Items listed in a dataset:
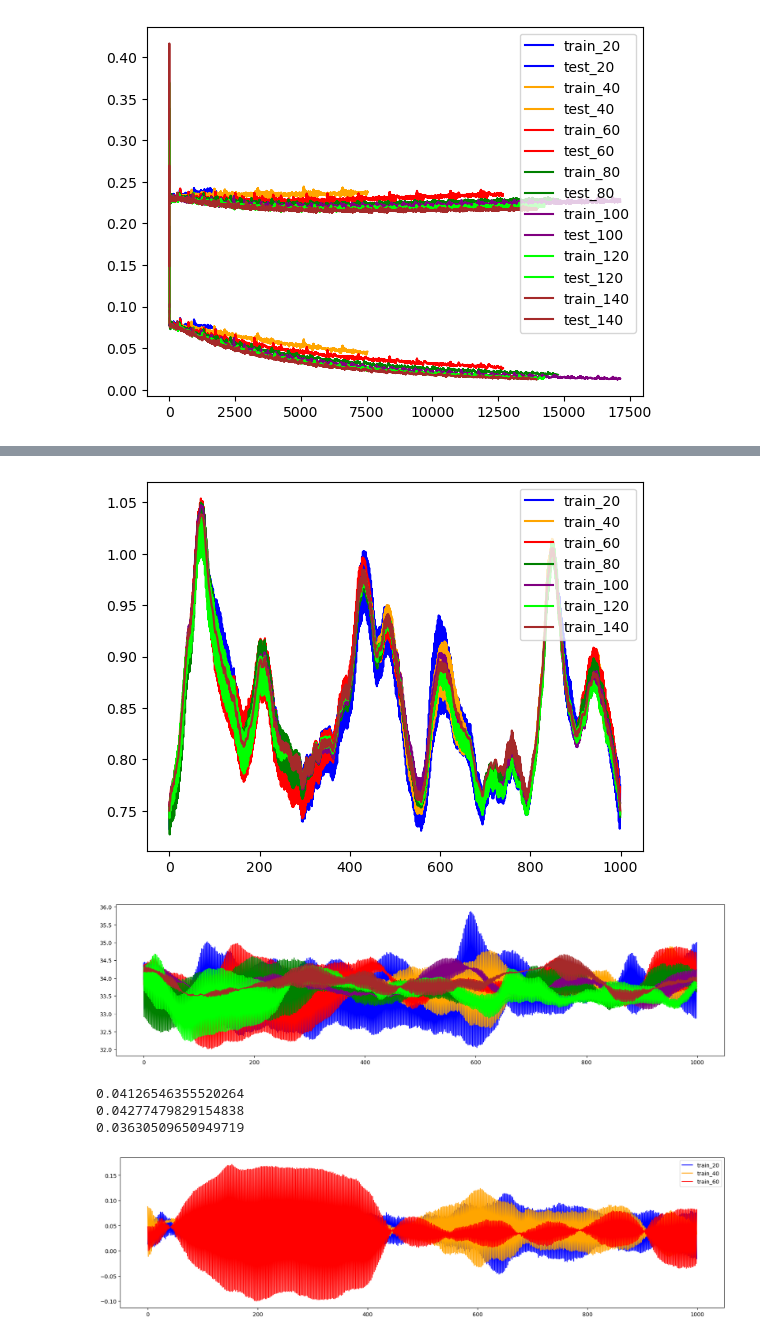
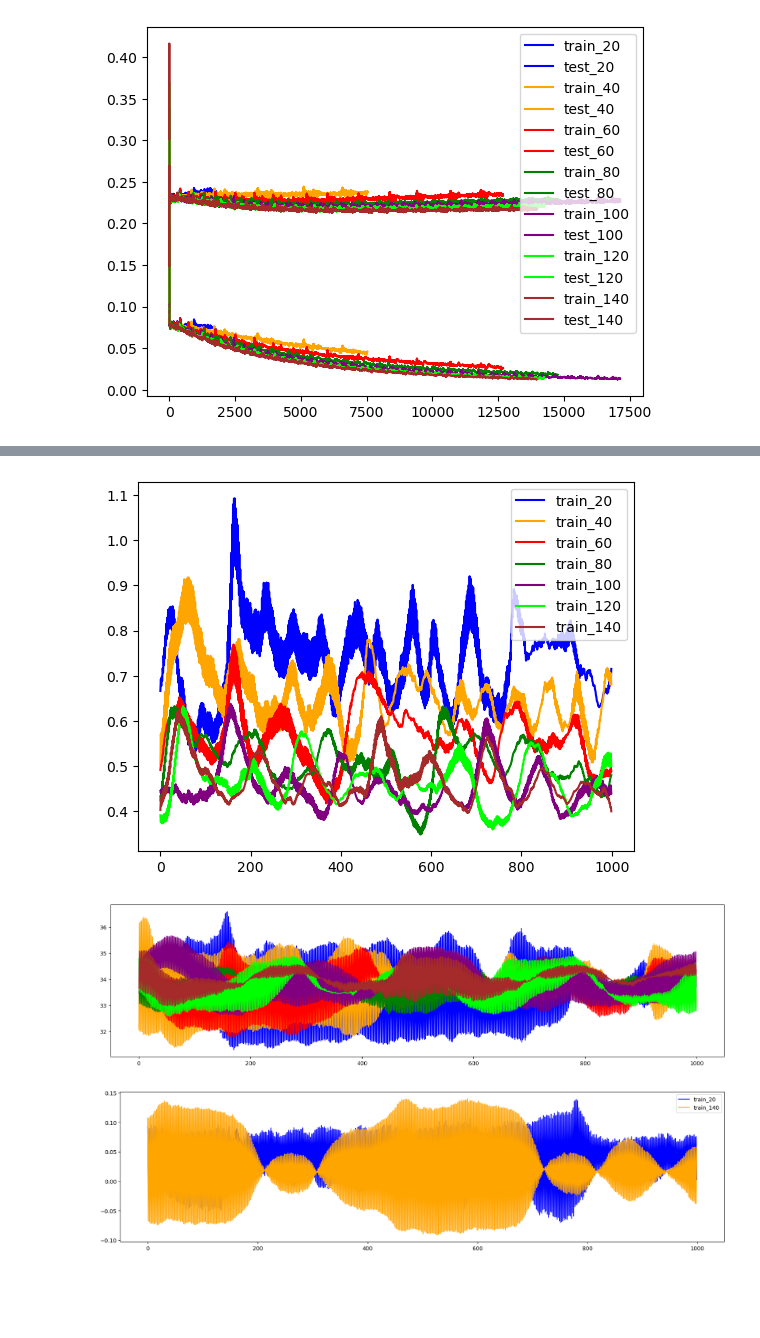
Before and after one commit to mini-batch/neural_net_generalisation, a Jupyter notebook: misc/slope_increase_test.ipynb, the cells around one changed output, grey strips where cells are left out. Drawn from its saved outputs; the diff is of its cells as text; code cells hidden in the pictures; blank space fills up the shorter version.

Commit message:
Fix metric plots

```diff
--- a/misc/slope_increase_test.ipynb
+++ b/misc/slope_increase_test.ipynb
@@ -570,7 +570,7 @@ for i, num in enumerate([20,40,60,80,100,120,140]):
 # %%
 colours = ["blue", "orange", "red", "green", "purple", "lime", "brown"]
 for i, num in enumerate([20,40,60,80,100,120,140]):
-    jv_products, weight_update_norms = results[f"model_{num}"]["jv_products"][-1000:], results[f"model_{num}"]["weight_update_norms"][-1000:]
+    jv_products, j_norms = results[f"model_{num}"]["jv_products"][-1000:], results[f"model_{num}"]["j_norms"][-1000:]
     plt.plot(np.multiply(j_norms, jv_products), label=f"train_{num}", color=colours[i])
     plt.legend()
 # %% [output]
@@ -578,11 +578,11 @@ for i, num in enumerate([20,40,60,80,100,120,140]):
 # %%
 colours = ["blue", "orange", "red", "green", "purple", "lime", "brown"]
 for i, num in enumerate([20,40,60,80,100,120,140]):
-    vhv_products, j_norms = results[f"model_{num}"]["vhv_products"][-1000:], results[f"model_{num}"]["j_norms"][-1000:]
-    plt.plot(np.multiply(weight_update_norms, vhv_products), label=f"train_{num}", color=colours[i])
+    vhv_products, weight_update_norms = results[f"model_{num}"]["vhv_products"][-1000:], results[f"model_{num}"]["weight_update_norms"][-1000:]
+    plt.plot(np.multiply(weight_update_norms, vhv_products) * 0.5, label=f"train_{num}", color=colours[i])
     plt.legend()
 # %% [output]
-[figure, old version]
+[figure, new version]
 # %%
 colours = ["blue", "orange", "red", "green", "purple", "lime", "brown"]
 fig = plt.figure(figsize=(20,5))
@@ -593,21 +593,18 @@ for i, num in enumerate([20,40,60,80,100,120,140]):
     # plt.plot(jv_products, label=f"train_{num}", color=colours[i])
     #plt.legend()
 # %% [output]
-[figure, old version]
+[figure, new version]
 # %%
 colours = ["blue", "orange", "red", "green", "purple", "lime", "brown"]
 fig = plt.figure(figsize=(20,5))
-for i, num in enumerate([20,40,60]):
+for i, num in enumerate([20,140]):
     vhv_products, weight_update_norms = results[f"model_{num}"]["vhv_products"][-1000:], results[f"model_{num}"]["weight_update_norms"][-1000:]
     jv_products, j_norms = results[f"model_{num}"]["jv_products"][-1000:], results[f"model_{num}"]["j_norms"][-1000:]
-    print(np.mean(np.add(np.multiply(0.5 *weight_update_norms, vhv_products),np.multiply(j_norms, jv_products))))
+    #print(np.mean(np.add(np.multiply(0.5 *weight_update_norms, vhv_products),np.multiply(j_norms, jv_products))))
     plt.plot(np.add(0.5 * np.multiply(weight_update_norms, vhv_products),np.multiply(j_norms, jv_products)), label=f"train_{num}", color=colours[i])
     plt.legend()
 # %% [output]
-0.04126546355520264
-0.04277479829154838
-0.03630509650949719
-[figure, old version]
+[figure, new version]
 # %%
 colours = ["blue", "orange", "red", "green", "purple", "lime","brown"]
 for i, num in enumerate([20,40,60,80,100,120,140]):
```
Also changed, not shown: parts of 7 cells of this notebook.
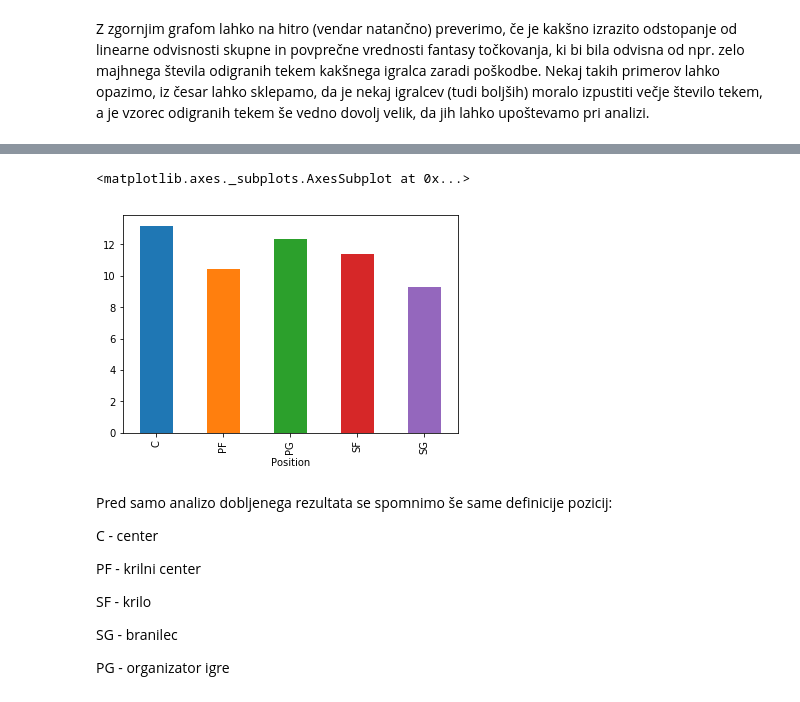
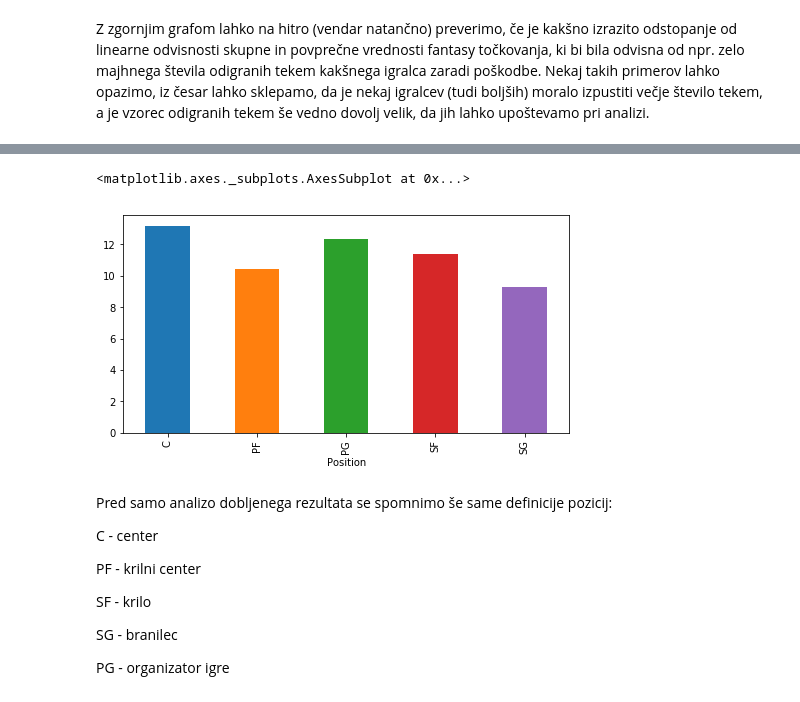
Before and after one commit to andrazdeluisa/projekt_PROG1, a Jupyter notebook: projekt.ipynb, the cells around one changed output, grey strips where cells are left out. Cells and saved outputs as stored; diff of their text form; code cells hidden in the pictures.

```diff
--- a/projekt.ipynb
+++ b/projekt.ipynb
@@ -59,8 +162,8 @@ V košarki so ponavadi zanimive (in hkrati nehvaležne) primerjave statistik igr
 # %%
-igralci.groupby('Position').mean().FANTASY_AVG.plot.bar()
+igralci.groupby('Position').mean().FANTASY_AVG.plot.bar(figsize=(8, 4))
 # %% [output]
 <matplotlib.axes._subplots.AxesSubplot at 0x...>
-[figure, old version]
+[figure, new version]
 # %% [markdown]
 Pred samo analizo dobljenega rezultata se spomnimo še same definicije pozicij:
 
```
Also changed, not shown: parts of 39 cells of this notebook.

▶ [ASSIGNMENT] Lines holding the word "projekt" are the answer; copy each one from the records above.

▶ [ANSWER SECTION]
Before and after one commit to andrazdeluisa/projekt_PROG1, a Jupyter notebook: projekt.ipynb, the cells around one changed output, grey strips where cells are left out. Cells and saved outputs as stored; diff of their text form; code cells hidden in the pictures.
--- a/projekt.ipynb
+++ b/projekt.ipynb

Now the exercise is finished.